Nothing in the data is to be left out; copy it exactly.

Start of SOURCE RECORDS

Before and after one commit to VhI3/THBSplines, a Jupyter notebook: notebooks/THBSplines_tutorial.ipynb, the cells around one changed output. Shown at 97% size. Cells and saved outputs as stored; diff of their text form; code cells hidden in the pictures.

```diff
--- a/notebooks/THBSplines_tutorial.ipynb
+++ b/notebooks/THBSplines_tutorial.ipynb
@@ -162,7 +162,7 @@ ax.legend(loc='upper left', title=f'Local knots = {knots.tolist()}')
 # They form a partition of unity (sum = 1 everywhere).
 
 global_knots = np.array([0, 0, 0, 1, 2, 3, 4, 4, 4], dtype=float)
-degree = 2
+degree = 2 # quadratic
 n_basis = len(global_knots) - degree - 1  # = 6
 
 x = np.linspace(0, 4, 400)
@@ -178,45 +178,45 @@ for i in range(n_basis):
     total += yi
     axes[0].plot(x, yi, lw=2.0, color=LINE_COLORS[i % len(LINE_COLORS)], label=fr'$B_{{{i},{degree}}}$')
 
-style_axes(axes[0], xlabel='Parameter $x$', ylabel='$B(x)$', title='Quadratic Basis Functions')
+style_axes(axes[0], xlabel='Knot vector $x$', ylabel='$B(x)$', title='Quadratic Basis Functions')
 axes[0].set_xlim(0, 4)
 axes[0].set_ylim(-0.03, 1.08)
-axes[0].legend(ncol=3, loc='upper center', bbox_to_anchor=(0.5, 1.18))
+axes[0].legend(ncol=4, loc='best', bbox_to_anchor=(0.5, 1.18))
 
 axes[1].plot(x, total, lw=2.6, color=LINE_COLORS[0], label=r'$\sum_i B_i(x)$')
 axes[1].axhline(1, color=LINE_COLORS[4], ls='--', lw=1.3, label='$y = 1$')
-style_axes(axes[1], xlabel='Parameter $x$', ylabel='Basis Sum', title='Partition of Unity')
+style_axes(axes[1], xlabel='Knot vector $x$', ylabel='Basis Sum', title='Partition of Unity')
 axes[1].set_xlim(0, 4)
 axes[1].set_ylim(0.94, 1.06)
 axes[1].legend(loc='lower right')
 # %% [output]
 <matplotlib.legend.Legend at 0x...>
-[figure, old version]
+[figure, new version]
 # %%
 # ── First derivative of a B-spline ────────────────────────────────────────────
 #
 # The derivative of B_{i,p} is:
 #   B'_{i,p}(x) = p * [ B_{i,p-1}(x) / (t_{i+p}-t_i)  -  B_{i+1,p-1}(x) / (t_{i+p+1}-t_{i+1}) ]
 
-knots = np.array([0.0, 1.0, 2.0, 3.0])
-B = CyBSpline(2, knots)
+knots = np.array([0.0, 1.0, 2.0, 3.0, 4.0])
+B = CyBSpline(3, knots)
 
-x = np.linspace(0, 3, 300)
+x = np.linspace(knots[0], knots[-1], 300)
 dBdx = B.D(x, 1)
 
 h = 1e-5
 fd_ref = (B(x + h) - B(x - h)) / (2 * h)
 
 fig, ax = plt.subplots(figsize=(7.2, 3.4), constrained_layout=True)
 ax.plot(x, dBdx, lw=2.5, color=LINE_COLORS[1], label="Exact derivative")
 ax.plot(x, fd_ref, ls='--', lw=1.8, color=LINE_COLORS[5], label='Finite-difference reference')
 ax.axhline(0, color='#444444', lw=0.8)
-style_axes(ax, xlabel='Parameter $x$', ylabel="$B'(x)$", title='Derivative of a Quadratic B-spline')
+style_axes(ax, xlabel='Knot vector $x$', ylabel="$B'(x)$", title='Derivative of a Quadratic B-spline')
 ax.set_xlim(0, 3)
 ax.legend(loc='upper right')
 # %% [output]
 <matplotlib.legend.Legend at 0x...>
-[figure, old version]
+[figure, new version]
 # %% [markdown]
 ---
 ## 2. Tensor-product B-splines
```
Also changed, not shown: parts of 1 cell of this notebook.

End of SOURCE RECORDS

OUTPUT FOR THIS TASK:
Before and after one commit to VhI3/THBSplines, a Jupyter notebook: notebooks/THBSplines_tutorial.ipynb, the cells around one changed output. Shown at 97% size. Cells and saved outputs as stored; diff of their text form; code cells hidden in the pictures.

```diff
--- a/notebooks/THBSplines_tutorial.ipynb
+++ b/notebooks/THBSplines_tutorial.ipynb
@@ -162,7 +162,7 @@ ax.legend(loc='upper left', title=f'Local knots = {knots.tolist()}')
 # They form a partition of unity (sum = 1 everywhere).
 
 global_knots = np.array([0, 0, 0, 1, 2, 3, 4, 4, 4], dtype=float)
-degree = 2
+degree = 2 # quadratic
 n_basis = len(global_knots) - degree - 1  # = 6
 
 x = np.linspace(0, 4, 400)
@@ -178,45 +178,45 @@ for i in range(n_basis):
     total += yi
     axes[0].plot(x, yi, lw=2.0, color=LINE_COLORS[i % len(LINE_COLORS)], label=fr'$B_{{{i},{degree}}}$')
 
-style_axes(axes[0], xlabel='Parameter $x$', ylabel='$B(x)$', title='Quadratic Basis Functions')
+style_axes(axes[0], xlabel='Knot vector $x$', ylabel='$B(x)$', title='Quadratic Basis Functions')
 axes[0].set_xlim(0, 4)
 axes[0].set_ylim(-0.03, 1.08)
-axes[0].legend(ncol=3, loc='upper center', bbox_to_anchor=(0.5, 1.18))
+axes[0].legend(ncol=4, loc='best', bbox_to_anchor=(0.5, 1.18))
 
 axes[1].plot(x, total, lw=2.6, color=LINE_COLORS[0], label=r'$\sum_i B_i(x)$')
 axes[1].axhline(1, color=LINE_COLORS[4], ls='--', lw=1.3, label='$y = 1$')
-style_axes(axes[1], xlabel='Parameter $x$', ylabel='Basis Sum', title='Partition of Unity')
+style_axes(axes[1], xlabel='Knot vector $x$', ylabel='Basis Sum', title='Partition of Unity')
 axes[1].set_xlim(0, 4)
 axes[1].set_ylim(0.94, 1.06)
 axes[1].legend(loc='lower right')
 # %% [output]
 <matplotlib.legend.Legend at 0x...>
-[figure, old version]
+[figure, new version]
 # %%
 # ── First derivative of a B-spline ────────────────────────────────────────────
 #
 # The derivative of B_{i,p} is:
 #   B'_{i,p}(x) = p * [ B_{i,p-1}(x) / (t_{i+p}-t_i)  -  B_{i+1,p-1}(x) / (t_{i+p+1}-t_{i+1}) ]
 
-knots = np.array([0.0, 1.0, 2.0, 3.0])
-B = CyBSpline(2, knots)
+knots = np.array([0.0, 1.0, 2.0, 3.0, 4.0])
+B = CyBSpline(3, knots)
 
-x = np.linspace(0, 3, 300)
+x = np.linspace(knots[0], knots[-1], 300)
 dBdx = B.D(x, 1)
 
 h = 1e-5
 fd_ref = (B(x + h) - B(x - h)) / (2 * h)
 
 fig, ax = plt.subplots(figsize=(7.2, 3.4), constrained_layout=True)
 ax.plot(x, dBdx, lw=2.5, color=LINE_COLORS[1], label="Exact derivative")
 ax.plot(x, fd_ref, ls='--', lw=1.8, color=LINE_COLORS[5], label='Finite-difference reference')
 ax.axhline(0, color='#444444', lw=0.8)
-style_axes(ax, xlabel='Parameter $x$', ylabel="$B'(x)$", title='Derivative of a Quadratic B-spline')
+style_axes(ax, xlabel='Knot vector $x$', ylabel="$B'(x)$", title='Derivative of a Quadratic B-spline')
 ax.set_xlim(0, 3)
 ax.legend(loc='upper right')
 # %% [output]
 <matplotlib.legend.Legend at 0x...>
-[figure, old version]
+[figure, new version]
 # %% [markdown]
 ---
 ## 2. Tensor-product B-splines
```
Also changed, not shown: parts of 1 cell of this notebook.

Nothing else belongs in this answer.